One Viennese tradition in winter is to sit around a marble coffee house tabletop with a warming coffee. Another is to turn a few circles at the open-air ice rink run by the Wiener Eislaufverein (Viennese ice skating association).
- Outdoor rink with a long, prestigious history
- easily reached just outside the old town
- The season normally runs late October to early March
- …2023 season starts on October 21st
- Often hosts special events in and out of the skating season
- See also:
City-centre ice skating
(Modern entrance to a very traditional activity and setting)
The Eislaufverein’s rink is remarkably close to the city centre, along Lothringerstraße.
That road was named after Franz Stephan von Lothringen, the husband of Empress Maria Theresa. I don’t know if his feet ever took a turn on the ice, or if a court official once bore the title, Keeper of the Imperial Skates.
Despite its closeness to the centre, the rink’s setting is not quite as romantic as you might imagine, though the ice did play an important role in the denouement to the Sachertorte rom com.
On one side is the majesty of the famous Konzerthaus concert hall, but the opposite side is the modern Intercontinental Hotel.
(To one side of the rink you can see the Konzerthaus, opened in 1913)
The rink’s rear also looks fairly non-descript. However, the area is set to undergo significant development and the surrounds will no doubt change in the coming years.

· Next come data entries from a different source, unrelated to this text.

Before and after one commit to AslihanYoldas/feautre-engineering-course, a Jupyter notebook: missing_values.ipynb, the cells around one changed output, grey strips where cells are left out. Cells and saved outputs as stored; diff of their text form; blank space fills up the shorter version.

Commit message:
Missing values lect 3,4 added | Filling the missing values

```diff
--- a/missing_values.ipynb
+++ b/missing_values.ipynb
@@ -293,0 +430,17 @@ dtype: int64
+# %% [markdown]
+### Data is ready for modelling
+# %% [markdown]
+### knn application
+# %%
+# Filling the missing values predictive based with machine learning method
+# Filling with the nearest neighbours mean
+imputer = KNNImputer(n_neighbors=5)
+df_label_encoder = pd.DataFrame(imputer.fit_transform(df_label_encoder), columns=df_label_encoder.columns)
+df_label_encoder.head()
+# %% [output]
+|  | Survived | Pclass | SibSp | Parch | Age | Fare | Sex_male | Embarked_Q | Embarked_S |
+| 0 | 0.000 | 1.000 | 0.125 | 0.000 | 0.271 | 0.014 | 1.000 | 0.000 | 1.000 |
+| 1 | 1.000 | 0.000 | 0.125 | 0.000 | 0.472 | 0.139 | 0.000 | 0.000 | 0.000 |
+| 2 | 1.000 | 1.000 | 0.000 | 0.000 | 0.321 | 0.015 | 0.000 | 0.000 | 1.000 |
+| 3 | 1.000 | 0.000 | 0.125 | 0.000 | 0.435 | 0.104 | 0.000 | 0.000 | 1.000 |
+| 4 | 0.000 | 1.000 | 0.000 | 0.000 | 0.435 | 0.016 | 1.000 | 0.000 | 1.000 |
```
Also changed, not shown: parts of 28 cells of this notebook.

All-in-all, then, ice skating here is more practical than fairytale, but still immensely popular with locals: tens of thousands of visitors typically twirl (or stumble) their way around the 6,000m2 of ice across the season.
The Eislaufverein itself was first established in 1867 and has a prestigious history. For example, European, World and Olympic figure skating champions have emerged from its midst. It moved to its current home in 1901, which at one point was the largest artificial ice rink in the world.

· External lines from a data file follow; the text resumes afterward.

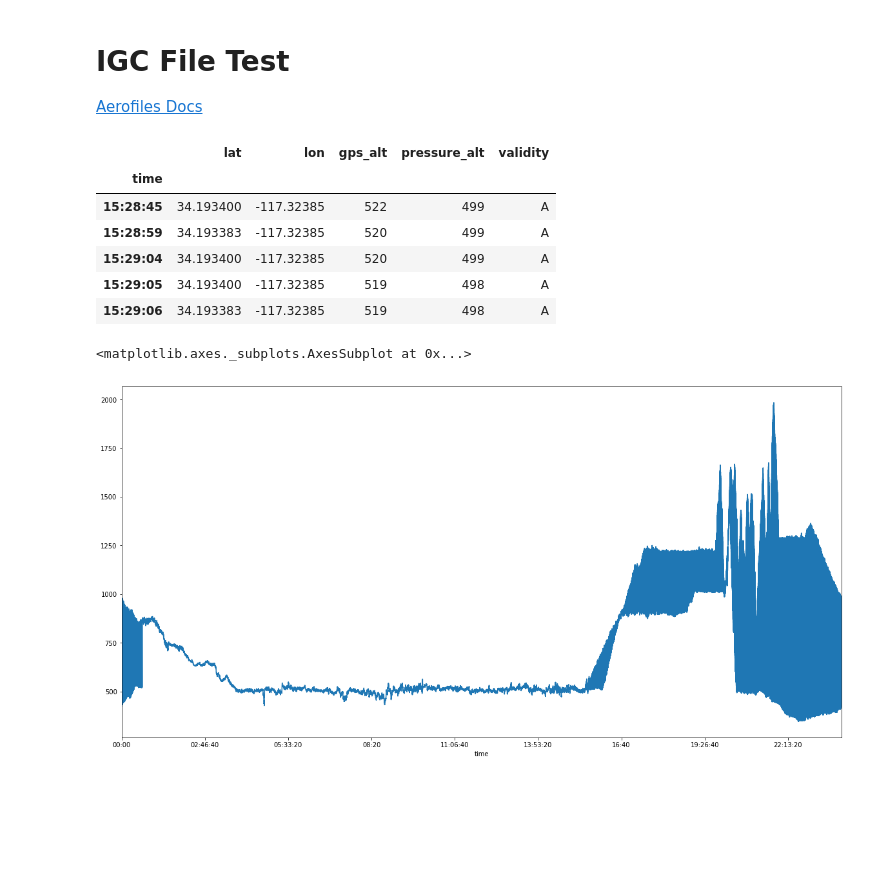
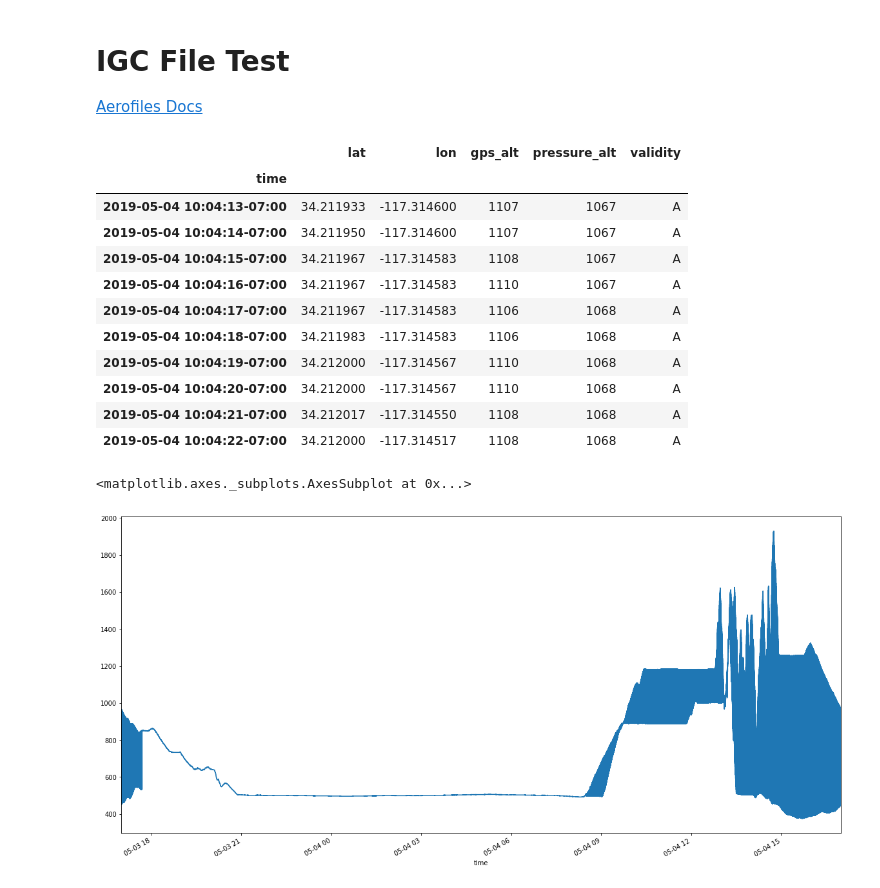
Before and after one commit to gregasmaximus/igc_test, a Jupyter notebook: tst1.ipynb, the cells around one changed output. Cells and saved outputs as stored; diff of their text form; code cells hidden in the pictures; blank space fills up the shorter version.

Commit message:
Fixed date and time

```diff
--- a/tst1.ipynb
+++ b/tst1.ipynb
@@ -10,24 +13,33 @@ import aerofiles.igc as igc
 # %%
 igcfile = 'igc/Greg Sadowy.45.2.igc'
+timezone = 'US/Pacific'
 # %%
 with open(igcfile, 'r') as f:
     igcdata = igc.Reader().read(f)
 # %%
 df = pd.DataFrame(igcdata['fix_records'][1])
-df.set_index('time', inplace=True)
+df.set_index(
+    df.time.apply(lambda t: dt.datetime.combine(igcdata['header'][1]['utc_date'], t, dt.timezone.utc)).dt.tz_convert(timezone),
+    inplace=True)
 df = df.reindex(columns = ['lat', 'lon', 'gps_alt', 'pressure_alt', 'validity'])
-df.head()
+df[5000:5010]
 # %% [output]
 |  | lat | lon | gps_alt | pressure_alt | validity |
 | time |  |  |  |  |  |
-| 15:28:45 | 34.193400 | -117.32385 | 522 | 499 | A |
-| 15:28:59 | 34.193383 | -117.32385 | 520 | 499 | A |
-| 15:29:04 | 34.193400 | -117.32385 | 520 | 499 | A |
-| 15:29:05 | 34.193400 | -117.32385 | 519 | 498 | A |
-| 15:29:06 | 34.193383 | -117.32385 | 519 | 498 | A |
+| 2019-05-04 10:04:13-07:00 | 34.211933 | -117.314600 | 1107 | 1067 | A |
+| 2019-05-04 10:04:14-07:00 | 34.211950 | -117.314600 | 1107 | 1067 | A |
+| 2019-05-04 10:04:15-07:00 | 34.211967 | -117.314583 | 1108 | 1067 | A |
+| 2019-05-04 10:04:16-07:00 | 34.211967 | -117.314583 | 1110 | 1067 | A |
+| 2019-05-04 10:04:17-07:00 | 34.211967 | -117.314583 | 1106 | 1068 | A |
+| 2019-05-04 10:04:18-07:00 | 34.211983 | -117.314583 | 1106 | 1068 | A |
+| 2019-05-04 10:04:19-07:00 | 34.212000 | -117.314567 | 1110 | 1068 | A |
+| 2019-05-04 10:04:20-07:00 | 34.212000 | -117.314567 | 1110 | 1068 | A |
+| 2019-05-04 10:04:21-07:00 | 34.212017 | -117.314550 | 1108 | 1068 | A |
+| 2019-05-04 10:04:22-07:00 | 34.212000 | -117.314517 | 1108 | 1068 | A |
 # %%
 plt.figure(figsize=(20,10))
-df.gps_alt.plot()
+#df.gps_alt.plot()
+df.pressure_alt.plot()
 # %% [output]
 <matplotlib.axes._subplots.AxesSubplot at 0x...>
-[figure, old version]
+[figure, new version]
```
Also changed, not shown: parts of 4 cells of this notebook.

(View over the Eislaufverein toward the Karlskirche church on a postcard from around 1900 published by Carl (Karl) Ledermann jun.; Wien Museum Inv.-Nr. 182907; excerpt reproduced with permission under the terms of the CC0 licence)
The Viennese approach to figure skating (inspired by the American skater Jackson Haines) also played an influential role in moving the sport away from the rigid (British) approach and toward the more fluid, dynamic sport we know today.
UNESCO even declared the Viennese tradition of dancing circles around the rink to music part of Austria’s official intangible cultural heritage.
Dates, tickets & tips
I don’t have full dates yet for the 23/24 winter season, but it looks set to begin on October 21st. Expect the season to run until early March, 2024.
Entrance fees at the counter include concessions for kids, families, etc.. Check the official website for up-to-date details on tickets, times, dates etc.
Special events & neighbours
You might actually drop in to the Eislaufverein with no intention of putting on skates or watching others pirouette their way across the ice. The location has hosted, for example, training sessions for an ATP 500 tennis tournament, an art fair, and the CEV BeachVolley Nations Cup.
The neighbouring Konzerthaus reflects the musical flavour of the wider area. A stony Beethoven, for example, stares across at the skaters from the other side of the road. (His thoughts on the choice of music played on the rink remain unknown.)
Subway: U4 line to Stadtpark (take the southwest exit to the beautiful Wagner-designed station building)
Tram: D, 71 or 2 to Schwarzenbergplatz (and a short walk up past the Konzerthaus)
Bus: 4A to Akademietheater
Address: Lothringerstraße 22, 1030 Vienna